Suning Appliance Group has launched a consent solicitation on its $600m 7.5% 2021s due in about two weeks to seek a maturity extension and to suspend certain events of defaults post its transfer of a part of its subsidiary to a government directed fund. The home appliance and consumer electronics giant has been going through a liquidity crisis since September 2020 after its former chairman waived the rights to ask China Evergrande Group to repay Suning’s strategic investment of RMB 20bn ($3.1bn). To tide over the liquidity crisis, the company announced the sale of its 16.96% stake in e-commerce subsidiary Suning.com to an industrial development fund led by the Jiangsu provincial government and the Nanjing city government called Jiangsu New Retail Innovation Fund II on July 12. This has triggered a change of control event, as Suning.com ceases to be a subsidiary of the company post the stake sale, which allows the debt holders to redeem the bonds at 101 together with the accrued interest.

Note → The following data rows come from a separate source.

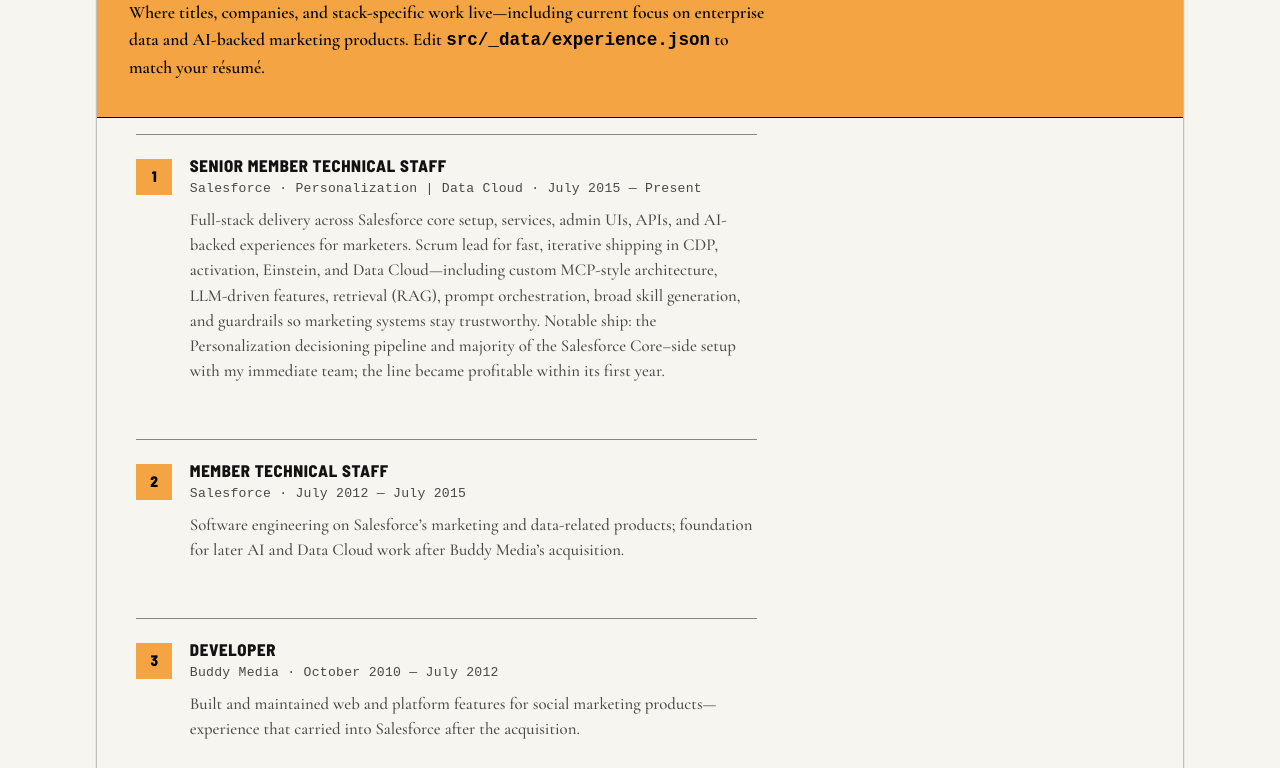
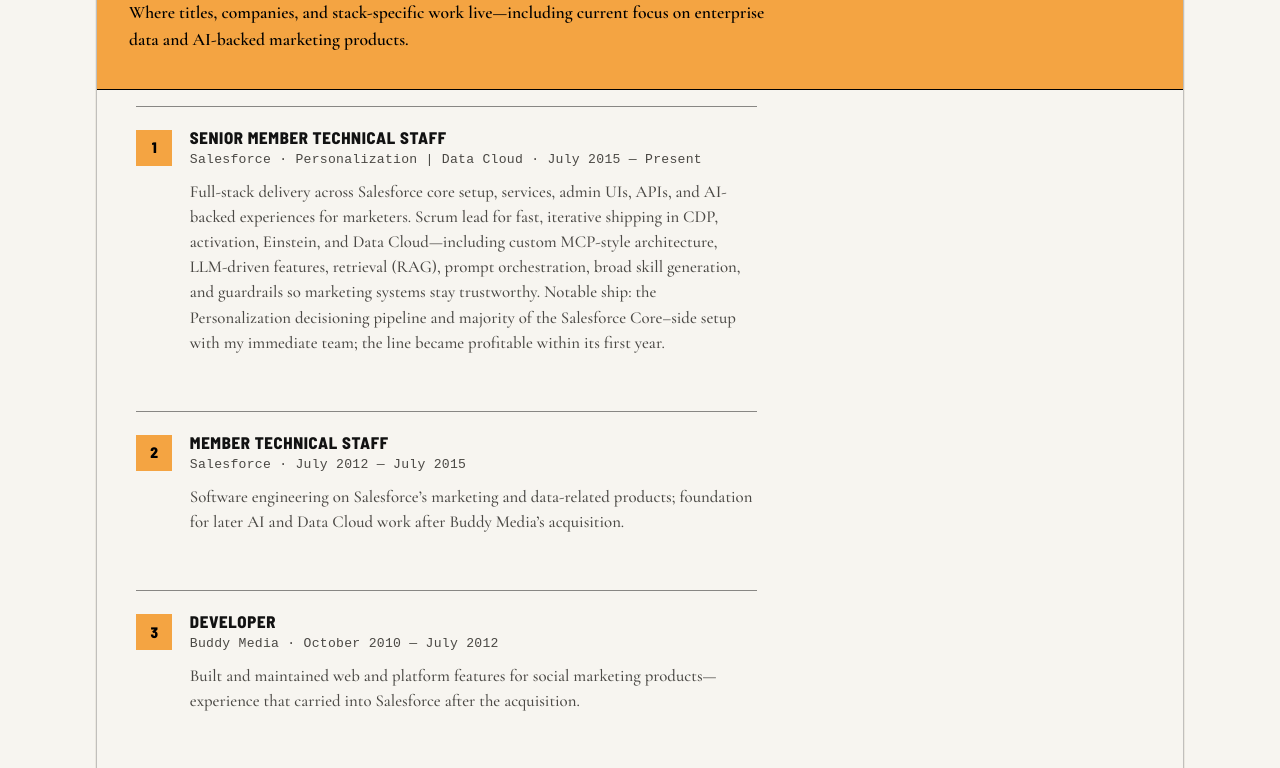
Before and after one commit to reecerunnells/reecerunnells.github.io, an Eleventy site: page src/experience.md in a window 1280 px wide. Shown: the part 332-1100 px from the top of the page. Built offline with nearby package versions, Linux system fonts and the light colour scheme; Eleventy itself is replaced by a stand-in of ours; files that its build step writes are made by us from their sources.

Commit message:
removed unnecassary line

```diff
--- a/src/experience.md
+++ b/src/experience.md
@@ -6,7 +6,7 @@ description: Career history — roles, employers, and scope (including Salesforc
 
 <section class="panel panel--ochre" aria-labelledby="exp-title">
   <h1 id="exp-title" class="panel__headline">Experience</h1>
-  <p class="panel__deck">Where titles, companies, and stack-specific work live—including current focus on enterprise data and AI-backed marketing products. Edit <code>src/_data/experience.json</code> to match your résumé.</p>
+  <p class="panel__deck">Where titles, companies, and stack-specific work live—including current focus on enterprise data and AI-backed marketing products.</p>
 </section>
 
 <div class="prose">
```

Despite the sale, the Jiangsu-based company said that it is not in a position to repay its debt either upon maturity in September or if the bondholders choose to exercise their put option, which has forced it to call for the consent solicitation. The consent either needs the approval of holders representing at least 90% of the aggregate principal amount of the notes by the e-voting deadline of September 16 or the approval of at least 75% of the bondholders present at a September 20 meeting, representing not less than 66% in aggregate principal amount of the bonds. Bondholders who consent prior to a deadline of September 10 will receive a cash payment of $10 per $1,000 in principal amount of the bonds. Trading of the 7.5% 2021s issued by Granda Century and guaranteed by Suning Appliance Group was suspended starting Monday. According to CreditSights the stake sale of Suning.com to local government controlled industrial funds does not represent a bailout but is likely to improve Suning Appliance’s ability to repay debt. A government-backed strategic investment typically emerges in a debt restructuring process though it might not be timely enough to avoid bond defaults.